EXTRACTED INFORMATION ▸
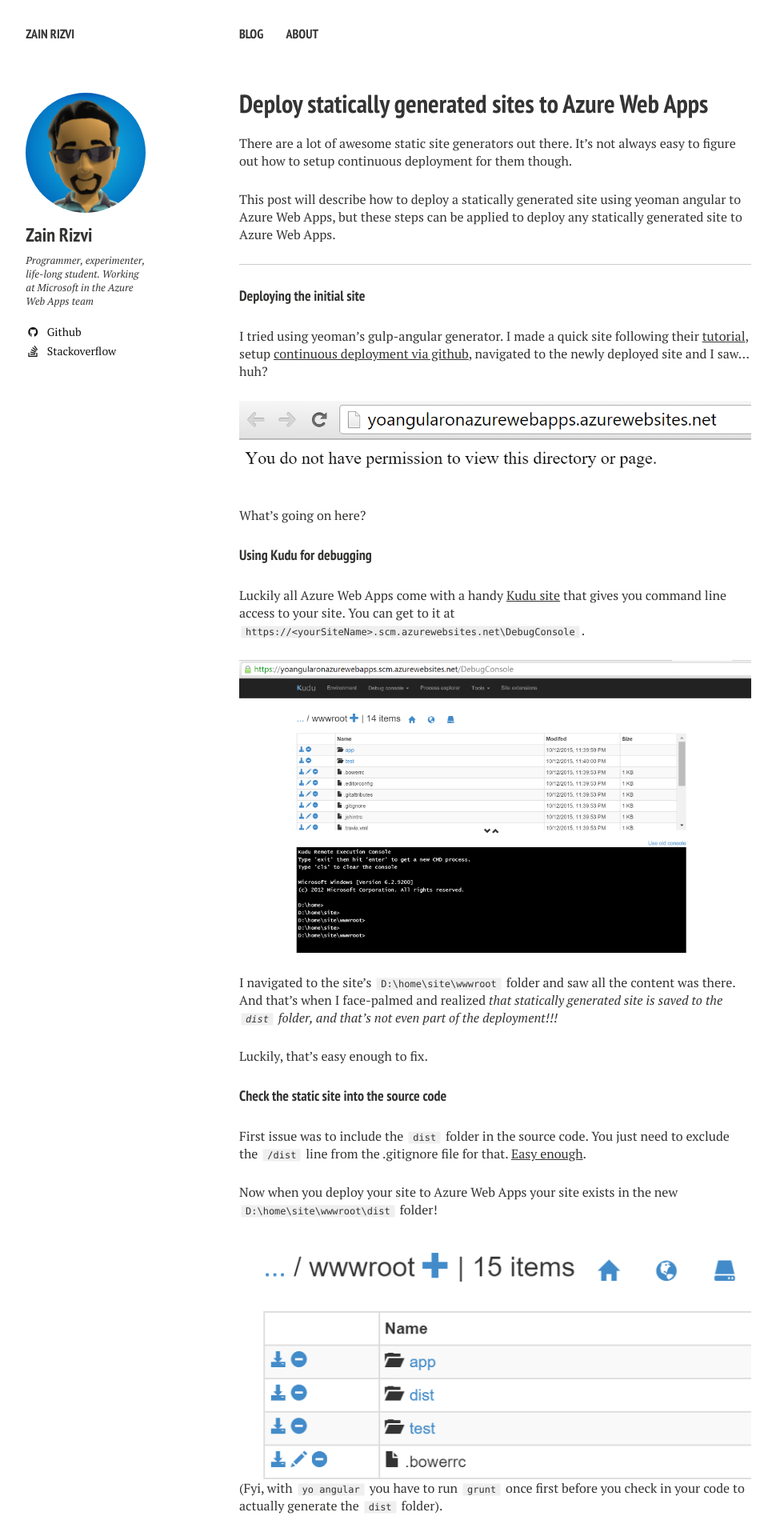
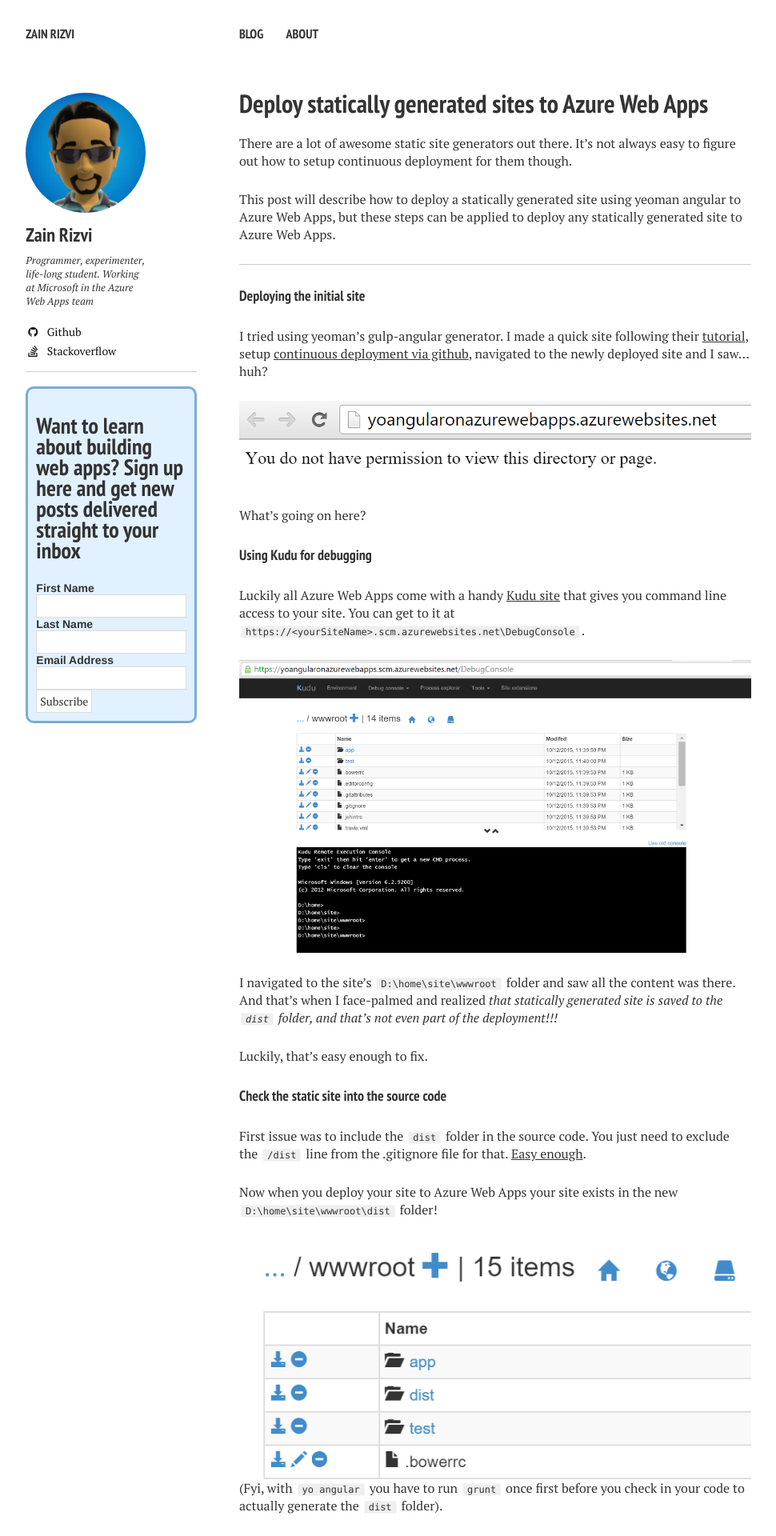
Before and after one commit to ZainRizvi/ZainRizvi.github.io, a Jekyll site: the page built from _posts/2015-10-13-deploy-statically-generated-sites-to-azure-web-apps.md, in a window 1280 px wide. Shown: the top 1920 px of the page at 80% size, without its empty margins (21-991 px from the left). Built offline with Jekyll 4.4.1, drawn with Linux system fonts in a browser that asks for light colours; nearby versions of some CDN libraries; comment, search, counter and statistics services are not loaded; some of the changed text lies outside the part shown.

Commit message:
Adding signup form

```diff
--- a/_layouts/post.html
+++ b/_layouts/post.html
@@ -5,6 +5,12 @@
 <!--[if gt IE 8]><!--> <html class="no-js" lang="en"><!--<![endif]-->
 <head>
 {% include _head.html %}
+        <link href="//cdn-images.mailchimp.com/embedcode/classic-10_7.css" rel="stylesheet" type="text/css">
+        <style type="text/css">
+            div.mc_embed_signup{background:#E1F1FF; clear:left; font:14px Helvetica,Arial,sans-serif; padding: 10px;  border-style: solid; border-color: #7DABD4; border-radius: 10px}
+            /* Add your own MailChimp form style overrides in your site stylesheet or in this style block.
+            We recommend moving this block and the preceding CSS link to the HEAD of your HTML file. */
+        </style>
 </head>
 
 <body class="post">
@@ -31,6 +37,37 @@
 <div id="main" role="main">
   <div class="article-author-side">
     {% include _author-bio.html %}
+
+      <hr />
+
+        <!-- Begin MailChimp Signup Form -->
+        <div class="mc_embed_signup" id="mc_embed_signup">
+        <form action="//zainrizvi.us11.list-manage.com/subscribe/post?u=dbda45480a7b2dbd7af5b784e&amp;id=3978b7c9c7" method="post" id="mc-embedded-subscribe-form" name="mc-embedded-subscribe-form" class="validate" target="_blank" novalidate>
+            <div id="mc_embed_signup_scroll">
+            <h2>Want to learn about building web apps? Sign up here and get new posts delivered straight to your inbox</h2>
+        <div class="mc-field-group">
+            <label for="mce-FNAME">First Name </label>
+            <input type="text" value="" name="FNAME" class="" id="mce-FNAME">
+        </div>
+        <div class="mc-field-group">
+            <label for="mce-LNAME">Last Name </label>
+            <input type="text" value="" name="LNAME" class="" id="mce-LNAME">
+        </div>
+        <div class="mc-field-group">
+            <label for="mce-EMAIL">Email Address </label>
+            <input type="email" value="" name="EMAIL" class="required email" id="mce-EMAIL">
+        </div>
+            <div id="mce-responses" class="clear">
+                <div class="response" id="mce-error-response" style="display:none"></div>
+                <div class="response" id="mce-success-response" style="display:none"></div>
+            </div>    <!-- real people should not fill this in and expect good things - do not remove this or risk form bot signups-->
+            <div style="position: absolute; left: -5000px;" aria-hidden="true"><input type="text" name="b_dbda45480a7b2dbd7af5b784e_3978b7c9c7" tabindex="-1" value=""></div>
+            <div class="clear"><input type="submit" value="Subscribe" name="subscribe" id="mc-embedded-subscribe" class="button"></div>
+            </div>
+        </form>
+        </div>
+        <script type='text/javascript' src='//s3.amazonaws.com/downloads.mailchimp.com/js/mc-validate.js'></script><script type='text/javascript'>(function($) {window.fnames = new Array(); window.ftypes = new Array();fnames[1]='FNAME';ftypes[1]='text';fnames[2]='LNAME';ftypes[2]='text';fnames[0]='EMAIL';ftypes[0]='email';}(jQuery));var $mcj = jQuery.noConflict(true);</script>
+        <!--End mc_embed_signup-->
   </div>
   <article class="post">
     <div class="headline-wrap">
@@ -43,11 +80,45 @@
     <div class="article-wrap">
       {{ content }}
       <hr />
+
+        <!-- Begin MailChimp Signup Form -->
+        <div class="mc_embed_signup" id="mc_embed_signup">
+        <form action="//zainrizvi.us11.list-manage.com/subscribe/post?u=dbda45480a7b2dbd7af5b784e&amp;id=3978b7c9c7" method="post" id="mc-embedded-subscribe-form" name="mc-embedded-subscribe-form" class="validate" target="_blank" novalidate>
+            <div id="mc_embed_signup_scroll">
+            <h2>Found this useful? Sign up to get more tips on building cloud services right in your inbox</h2>
+        <div class="mc-field-group">
+            <label for="mce-FNAME">First Name </label>
+            <input type="text" value="" name="FNAME" class="" id="mce-FNAME">
+        </div>
+        <div class="mc-field-group">
+            <label for="mce-LNAME">Last Name </label>
+            <input type="text" value="" name="LNAME" class="" id="mce-LNAME">
+        </div>
+        <div class="mc-field-group">
+            <label for="mce-EMAIL">Email Address </label>
+            <input type="email" value="" name="EMAIL" class="required email" id="mce-EMAIL">
+        </div>
+            <div id="mce-responses" class="clear">
+                <div class="response" id="mce-error-response" style="display:none"></div>
+                <div class="response" id="mce-success-response" style="display:none"></div>
+            </div>    <!-- real people should not fill this in and expect good things - do not remove this or risk form bot signups-->
+            <div style="position: absolute; left: -5000px;" aria-hidden="true"><input type="text" name="b_dbda45480a7b2dbd7af5b784e_3978b7c9c7" tabindex="-1" value=""></div>
+            <div class="clear"><input type="submit" value="Subscribe" name="subscribe" id="mc-embedded-subscribe" class="button"></div>
+            </div>
+        </form>
+        </div>
+        <script type='text/javascript' src='//s3.amazonaws.com/downloads.mailchimp.com/js/mc-validate.js'></script><script type='text/javascript'>(function($) {window.fnames = new Array(); window.ftypes = new Array();fnames[1]='FNAME';ftypes[1]='text';fnames[2]='LNAME';ftypes[2]='text';fnames[0]='EMAIL';ftypes[0]='email';}(jQuery));var $mcj = jQuery.noConflict(true);</script>
+        <!--End mc_embed_signup-->
+
+      <hr/>
+
       <footer role="contentinfo">
         {% if page.share != false %}{% include _social-share.html %}{% endif %}
         <p class="byline"><strong>{{ page.title }}</strong> was published on <time datetime="{{ page.date | date_to_xmlschema }}">{{ page.date | date: "%B %d, %Y" }}</time>{% if page.modified %} and last modified on <time datetime="{{ page.modified | date: "%Y-%m-%d" }}">{{ page.modified | date: "%B %d, %Y" }}</time>{% endif %}.</p>
       </footer>
     </div><!-- /.article-wrap -->
+
+
   {% if site.owner.disqus-shortname and page.comments == true %}
     <section id="disqus_thread"></section><!-- /#disqus_thread -->
   {% endif %}
```
Also changed, not shown: 4 other files.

WHAT IS BEING ASKED ▸
Each line of the records above that contains the word "inbox" should be counted; give the resulting number without further words.

TASK RESPONSE ▸
2